## Record set
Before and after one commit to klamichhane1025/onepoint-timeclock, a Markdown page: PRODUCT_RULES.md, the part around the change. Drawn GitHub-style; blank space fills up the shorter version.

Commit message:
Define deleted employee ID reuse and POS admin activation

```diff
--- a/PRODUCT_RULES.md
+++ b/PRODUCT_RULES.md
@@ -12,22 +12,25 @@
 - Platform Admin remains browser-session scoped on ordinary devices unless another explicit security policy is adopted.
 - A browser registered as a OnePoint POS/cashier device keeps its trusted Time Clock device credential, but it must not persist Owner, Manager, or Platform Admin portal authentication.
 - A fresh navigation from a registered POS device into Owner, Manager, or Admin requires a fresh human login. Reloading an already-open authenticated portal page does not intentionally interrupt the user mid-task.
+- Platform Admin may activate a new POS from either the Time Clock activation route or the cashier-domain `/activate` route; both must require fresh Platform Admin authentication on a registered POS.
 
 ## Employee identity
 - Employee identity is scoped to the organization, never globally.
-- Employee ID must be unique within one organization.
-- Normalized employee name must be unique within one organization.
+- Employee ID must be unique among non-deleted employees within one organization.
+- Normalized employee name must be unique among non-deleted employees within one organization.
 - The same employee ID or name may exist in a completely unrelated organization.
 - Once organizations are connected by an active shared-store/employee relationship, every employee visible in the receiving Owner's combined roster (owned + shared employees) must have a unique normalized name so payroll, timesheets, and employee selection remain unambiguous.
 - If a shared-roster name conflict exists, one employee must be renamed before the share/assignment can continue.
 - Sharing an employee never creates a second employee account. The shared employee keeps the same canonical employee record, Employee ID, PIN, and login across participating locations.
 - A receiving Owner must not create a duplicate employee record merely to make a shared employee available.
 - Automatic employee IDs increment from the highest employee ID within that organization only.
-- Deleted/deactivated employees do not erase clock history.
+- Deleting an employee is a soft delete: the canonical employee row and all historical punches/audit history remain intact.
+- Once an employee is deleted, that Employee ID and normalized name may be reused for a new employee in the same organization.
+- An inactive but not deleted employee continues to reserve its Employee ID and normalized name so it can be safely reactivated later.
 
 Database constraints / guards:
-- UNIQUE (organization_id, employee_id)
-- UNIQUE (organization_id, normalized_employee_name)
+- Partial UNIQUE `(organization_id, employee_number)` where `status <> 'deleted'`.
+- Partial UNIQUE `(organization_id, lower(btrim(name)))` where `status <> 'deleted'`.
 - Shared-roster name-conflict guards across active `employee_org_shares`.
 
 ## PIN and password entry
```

## Work required
After reading the listing, write out every line of it exactly.

## Final answer
Before and after one commit to klamichhane1025/onepoint-timeclock, a Markdown page: PRODUCT_RULES.md, the part around the change. Drawn GitHub-style; blank space fills up the shorter version.

Commit message:
Define deleted employee ID reuse and POS admin activation

```diff
--- a/PRODUCT_RULES.md
+++ b/PRODUCT_RULES.md
@@ -12,22 +12,25 @@
 - Platform Admin remains browser-session scoped on ordinary devices unless another explicit security policy is adopted.
 - A browser registered as a OnePoint POS/cashier device keeps its trusted Time Clock device credential, but it must not persist Owner, Manager, or Platform Admin portal authentication.
 - A fresh navigation from a registered POS device into Owner, Manager, or Admin requires a fresh human login. Reloading an already-open authenticated portal page does not intentionally interrupt the user mid-task.
+- Platform Admin may activate a new POS from either the Time Clock activation route or the cashier-domain `/activate` route; both must require fresh Platform Admin authentication on a registered POS.
 
 ## Employee identity
 - Employee identity is scoped to the organization, never globally.
-- Employee ID must be unique within one organization.
-- Normalized employee name must be unique within one organization.
+- Employee ID must be unique among non-deleted employees within one organization.
+- Normalized employee name must be unique among non-deleted employees within one organization.
 - The same employee ID or name may exist in a completely unrelated organization.
 - Once organizations are connected by an active shared-store/employee relationship, every employee visible in the receiving Owner's combined roster (owned + shared employees) must have a unique normalized name so payroll, timesheets, and employee selection remain unambiguous.
 - If a shared-roster name conflict exists, one employee must be renamed before the share/assignment can continue.
 - Sharing an employee never creates a second employee account. The shared employee keeps the same canonical employee record, Employee ID, PIN, and login across participating locations.
 - A receiving Owner must not create a duplicate employee record merely to make a shared employee available.
 - Automatic employee IDs increment from the highest employee ID within that organization only.
-- Deleted/deactivated employees do not erase clock history.
+- Deleting an employee is a soft delete: the canonical employee row and all historical punches/audit history remain intact.
+- Once an employee is deleted, that Employee ID and normalized name may be reused for a new employee in the same organization.
+- An inactive but not deleted employee continues to reserve its Employee ID and normalized name so it can be safely reactivated later.
 
 Database constraints / guards:
-- UNIQUE (organization_id, employee_id)
-- UNIQUE (organization_id, normalized_employee_name)
+- Partial UNIQUE `(organization_id, employee_number)` where `status <> 'deleted'`.
+- Partial UNIQUE `(organization_id, lower(btrim(name)))` where `status <> 'deleted'`.
 - Shared-roster name-conflict guards across active `employee_org_shares`.
 
 ## PIN and password entry
```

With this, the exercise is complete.